DATA UNDER STUDY Start Marker

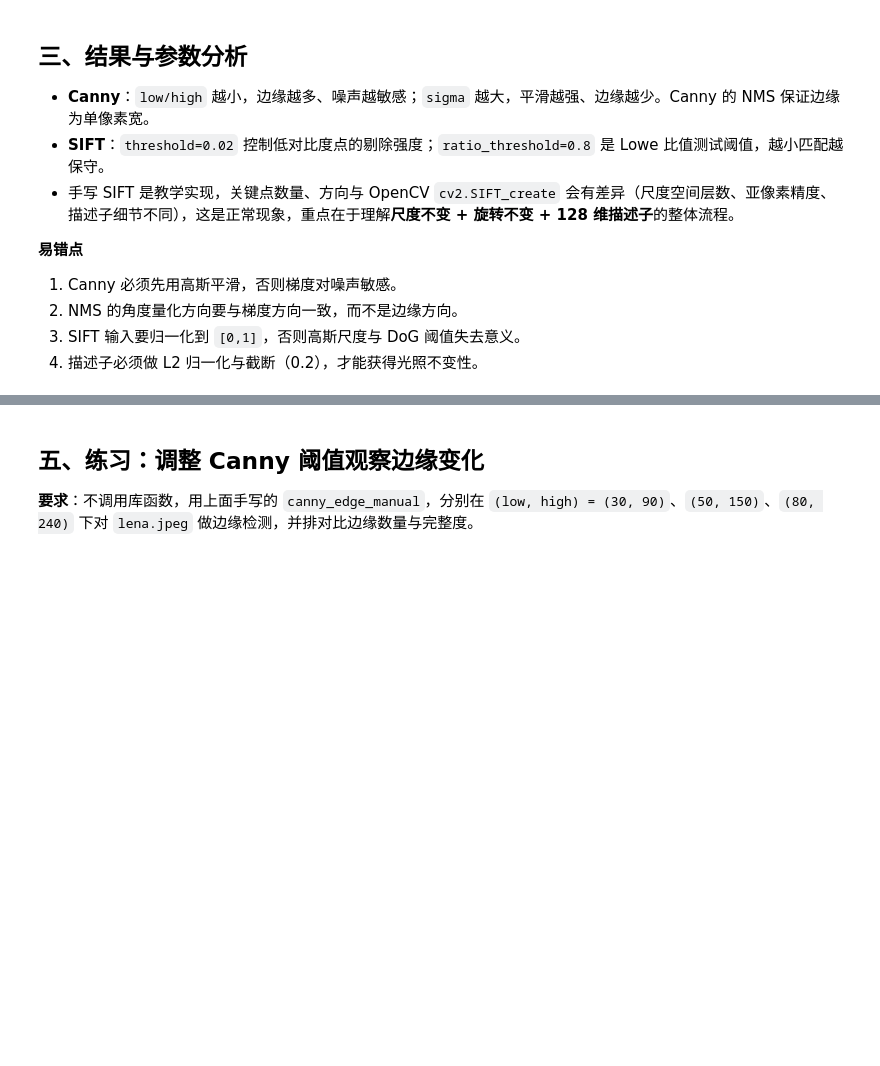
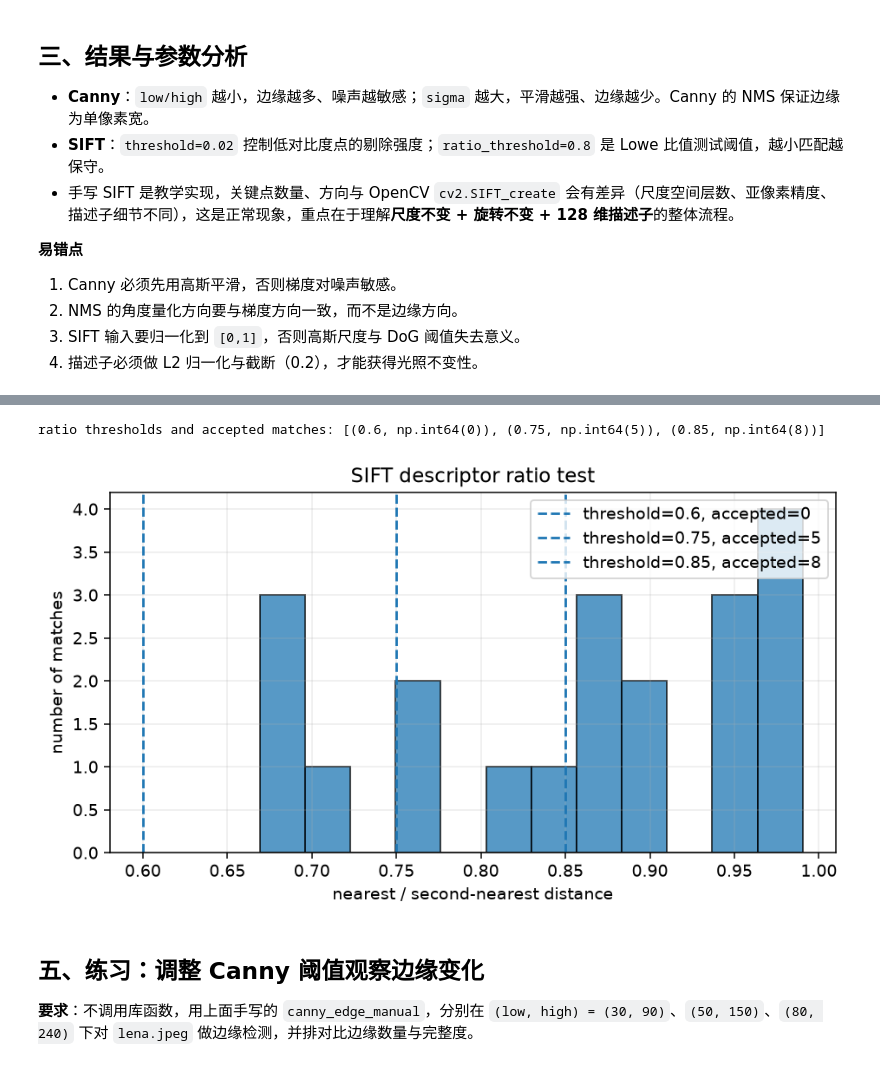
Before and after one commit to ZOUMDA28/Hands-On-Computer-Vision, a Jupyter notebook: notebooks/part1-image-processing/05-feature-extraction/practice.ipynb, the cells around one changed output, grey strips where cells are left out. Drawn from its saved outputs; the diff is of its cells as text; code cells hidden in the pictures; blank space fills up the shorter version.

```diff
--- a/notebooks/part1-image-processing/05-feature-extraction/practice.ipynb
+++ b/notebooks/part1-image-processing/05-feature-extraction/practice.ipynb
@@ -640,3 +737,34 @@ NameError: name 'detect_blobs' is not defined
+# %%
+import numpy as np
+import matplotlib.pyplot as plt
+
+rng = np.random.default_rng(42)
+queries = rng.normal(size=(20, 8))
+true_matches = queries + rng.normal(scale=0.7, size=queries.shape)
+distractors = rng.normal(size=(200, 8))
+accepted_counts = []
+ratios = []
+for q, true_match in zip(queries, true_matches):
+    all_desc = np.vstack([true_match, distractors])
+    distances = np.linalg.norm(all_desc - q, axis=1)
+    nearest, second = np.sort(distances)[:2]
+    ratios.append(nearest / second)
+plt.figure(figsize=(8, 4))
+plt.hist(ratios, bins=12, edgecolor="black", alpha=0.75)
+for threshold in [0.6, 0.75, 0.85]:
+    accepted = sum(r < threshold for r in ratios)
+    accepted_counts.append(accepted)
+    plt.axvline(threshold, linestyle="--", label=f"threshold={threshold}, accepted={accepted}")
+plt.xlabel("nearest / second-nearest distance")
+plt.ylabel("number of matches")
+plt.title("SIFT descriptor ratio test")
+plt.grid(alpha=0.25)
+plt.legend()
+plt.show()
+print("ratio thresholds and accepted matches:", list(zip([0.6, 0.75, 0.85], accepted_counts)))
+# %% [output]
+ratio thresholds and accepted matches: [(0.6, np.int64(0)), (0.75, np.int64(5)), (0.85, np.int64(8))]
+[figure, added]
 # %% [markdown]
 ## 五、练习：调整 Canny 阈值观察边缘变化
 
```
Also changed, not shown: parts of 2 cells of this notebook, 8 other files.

DATA UNDER STUDY End Marker
DATA UNDER STUDY Start Marker

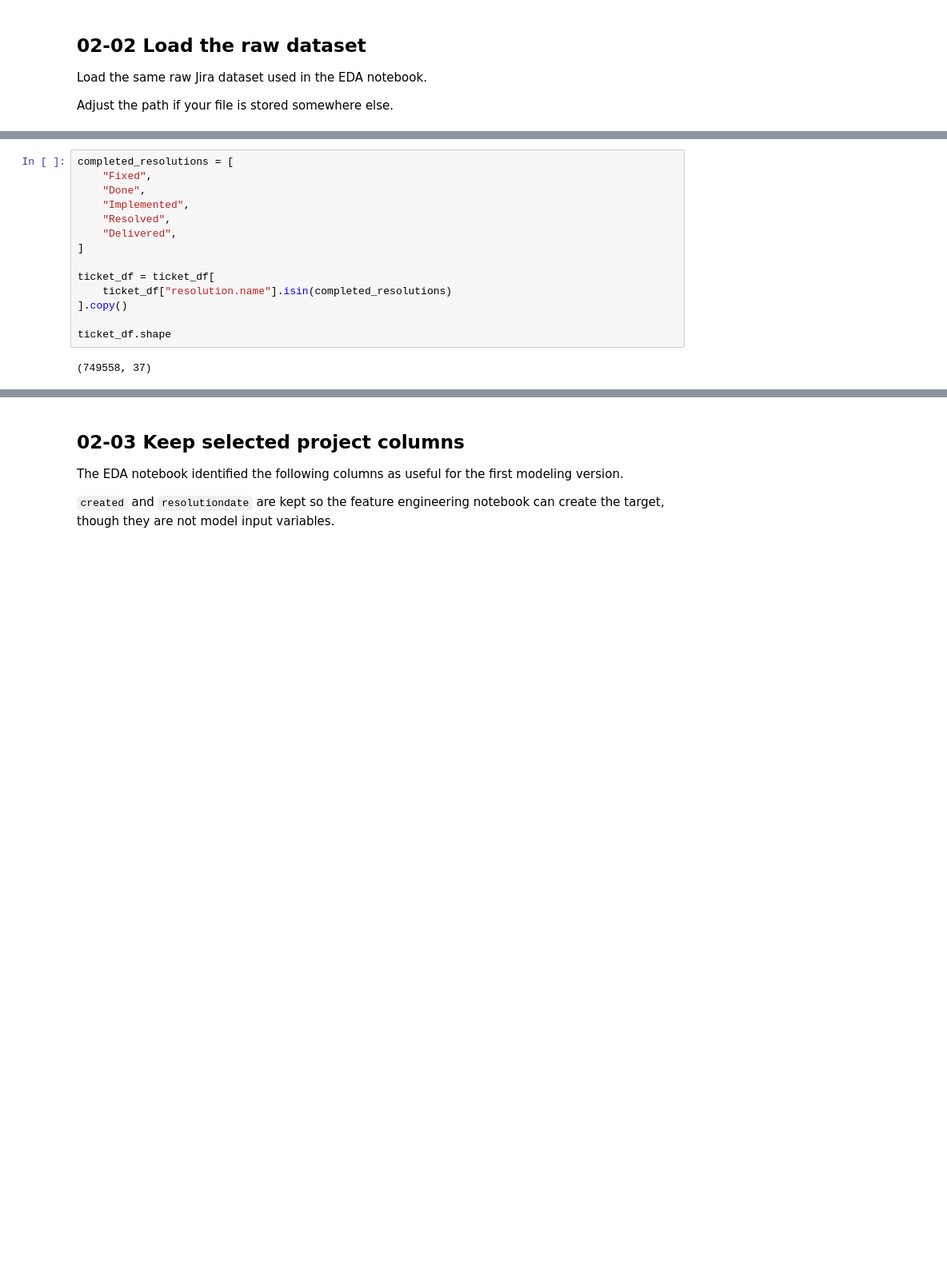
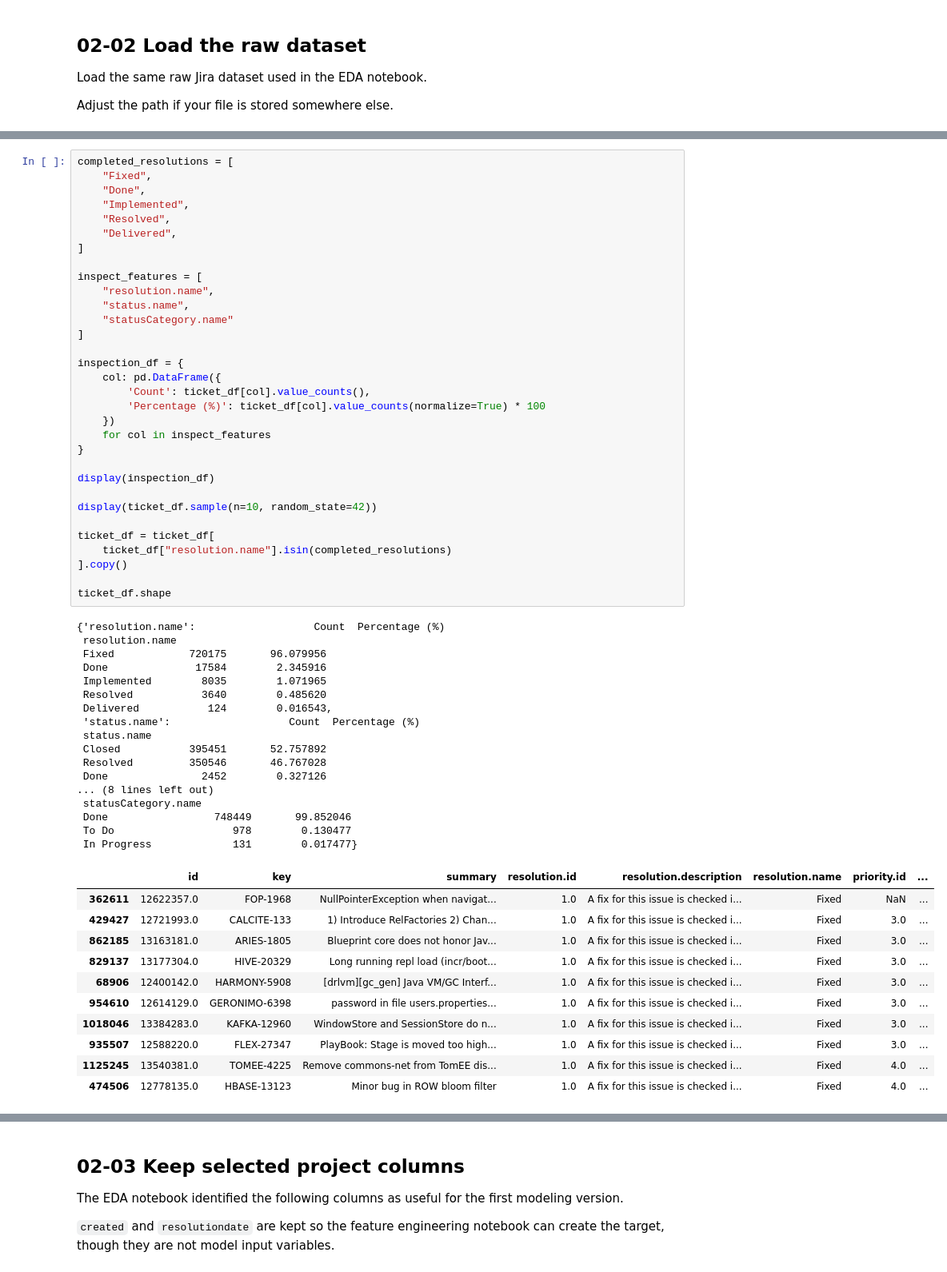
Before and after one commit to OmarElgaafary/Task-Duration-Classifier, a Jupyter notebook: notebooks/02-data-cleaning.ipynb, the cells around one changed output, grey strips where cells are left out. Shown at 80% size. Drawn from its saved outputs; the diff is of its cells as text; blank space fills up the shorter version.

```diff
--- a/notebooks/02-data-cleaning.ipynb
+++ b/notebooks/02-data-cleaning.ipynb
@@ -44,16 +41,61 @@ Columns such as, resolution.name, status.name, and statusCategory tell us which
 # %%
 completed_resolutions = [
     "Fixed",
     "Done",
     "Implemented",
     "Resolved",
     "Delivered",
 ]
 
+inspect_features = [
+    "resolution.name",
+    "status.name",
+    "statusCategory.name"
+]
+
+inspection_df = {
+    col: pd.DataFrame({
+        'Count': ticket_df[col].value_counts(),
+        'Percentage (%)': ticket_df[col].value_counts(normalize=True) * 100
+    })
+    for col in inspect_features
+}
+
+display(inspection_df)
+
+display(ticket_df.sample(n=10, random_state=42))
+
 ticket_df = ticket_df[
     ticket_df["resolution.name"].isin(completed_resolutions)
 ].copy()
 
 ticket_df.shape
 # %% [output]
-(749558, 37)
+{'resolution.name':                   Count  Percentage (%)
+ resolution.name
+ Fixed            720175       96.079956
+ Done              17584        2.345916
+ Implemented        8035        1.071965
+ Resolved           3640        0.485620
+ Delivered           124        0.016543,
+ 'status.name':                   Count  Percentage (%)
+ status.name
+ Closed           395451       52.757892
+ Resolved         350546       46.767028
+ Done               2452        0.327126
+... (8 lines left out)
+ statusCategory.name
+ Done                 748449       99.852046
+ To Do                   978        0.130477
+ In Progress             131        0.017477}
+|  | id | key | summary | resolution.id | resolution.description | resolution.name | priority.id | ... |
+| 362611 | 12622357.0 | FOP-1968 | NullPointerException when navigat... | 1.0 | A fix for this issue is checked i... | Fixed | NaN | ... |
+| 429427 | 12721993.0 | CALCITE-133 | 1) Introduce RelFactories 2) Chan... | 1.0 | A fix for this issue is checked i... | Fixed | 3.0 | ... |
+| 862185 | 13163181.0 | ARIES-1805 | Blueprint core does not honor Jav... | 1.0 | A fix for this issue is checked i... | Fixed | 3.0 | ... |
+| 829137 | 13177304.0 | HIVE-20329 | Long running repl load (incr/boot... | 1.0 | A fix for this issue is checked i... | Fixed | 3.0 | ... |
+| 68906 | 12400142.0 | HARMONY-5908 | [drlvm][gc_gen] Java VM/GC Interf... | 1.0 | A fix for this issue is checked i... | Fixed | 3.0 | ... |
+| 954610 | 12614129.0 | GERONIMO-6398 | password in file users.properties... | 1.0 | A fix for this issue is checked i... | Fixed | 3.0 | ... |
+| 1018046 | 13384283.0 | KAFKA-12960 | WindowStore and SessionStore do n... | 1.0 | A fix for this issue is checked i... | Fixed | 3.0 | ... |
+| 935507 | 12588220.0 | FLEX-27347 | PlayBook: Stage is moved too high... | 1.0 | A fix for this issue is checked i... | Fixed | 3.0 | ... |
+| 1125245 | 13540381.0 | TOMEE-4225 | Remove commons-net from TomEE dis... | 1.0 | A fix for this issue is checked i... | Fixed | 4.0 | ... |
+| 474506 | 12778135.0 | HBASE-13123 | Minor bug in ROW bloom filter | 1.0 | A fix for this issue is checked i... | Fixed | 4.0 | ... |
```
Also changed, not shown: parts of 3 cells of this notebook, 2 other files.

DATA UNDER STUDY End Marker

HOW TO COMPLETE THIS TASK ▸
Which lines of the material above hold the string "nearest"? Pull them out.

WRITTEN SOLUTION ▸
+    nearest, second = np.sort(distances)[:2]
+    ratios.append(nearest / second)
+plt.xlabel("nearest / second-nearest distance")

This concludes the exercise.